#### Records for the task:
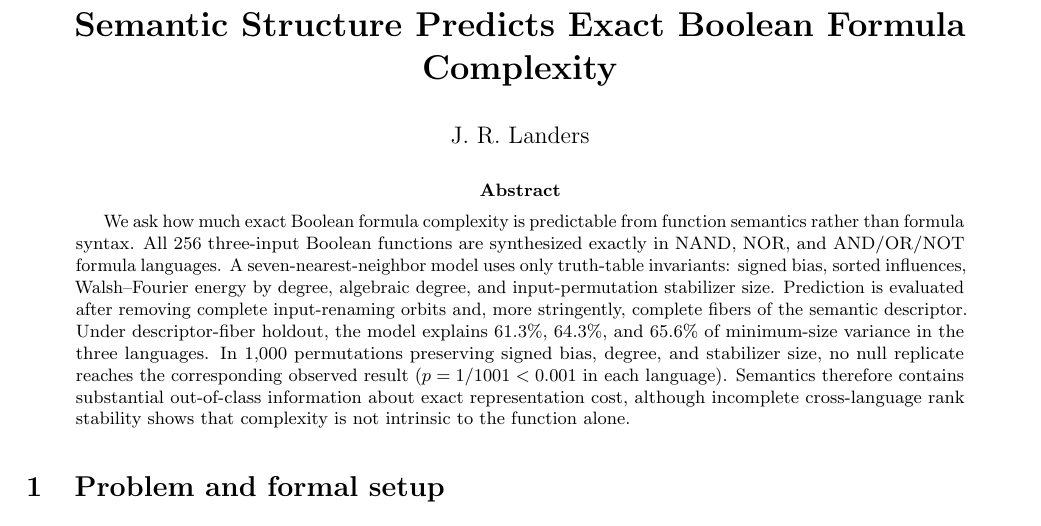
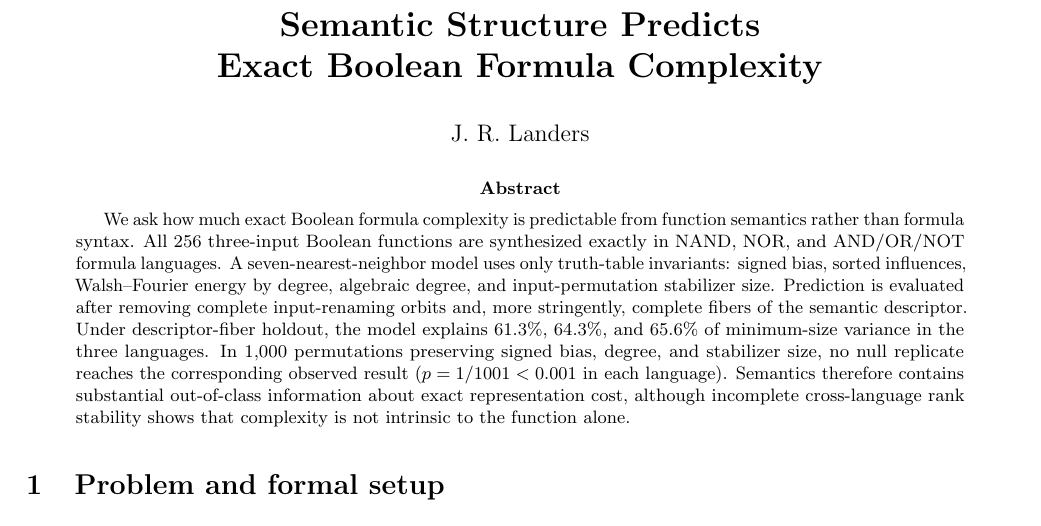
Before and after one commit to jonland82/semantic-boolean-complexity, a LaTeX paper (notes/semantic-boolean-complexity/note.tex): part of page 1 of 7, cut so that both start at the same text. Compiled offline with pdfLaTeX.

Commit message:
Balance Boolean complexity paper title

```diff
--- a/notes/semantic-boolean-complexity/note.tex
+++ b/notes/semantic-boolean-complexity/note.tex
@@ -11,7 +11,8 @@
 \newtheorem{proposition}[theorem]{Proposition}
 \theoremstyle{definition}
 \newtheorem{definition}[theorem]{Definition}
-\title{\vspace{-1.7em}\textbf{Semantic Structure Predicts Exact Boolean Formula Complexity}}
+\title{\vspace{-1.7em}\textbf{Semantic Structure Predicts}\\[-1pt]
+\textbf{Exact Boolean Formula Complexity}}
 \author{J. R. Landers}
 \date{\vspace{-1.4em}}
 
```
Also changed, not shown: notes/semantic-boolean-complexity/note.pdf.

#### Work to be completed:
All lines in the data that contain the word "note" should be copied.

#### Exercise response:
Before and after one commit to jonland82/semantic-boolean-complexity, a LaTeX paper (notes/semantic-boolean-complexity/note.tex): part of page 1 of 7, cut so that both start at the same text. Compiled offline with pdfLaTeX.
--- a/notes/semantic-boolean-complexity/note.tex
+++ b/notes/semantic-boolean-complexity/note.tex
Also changed, not shown: notes/semantic-boolean-complexity/note.pdf.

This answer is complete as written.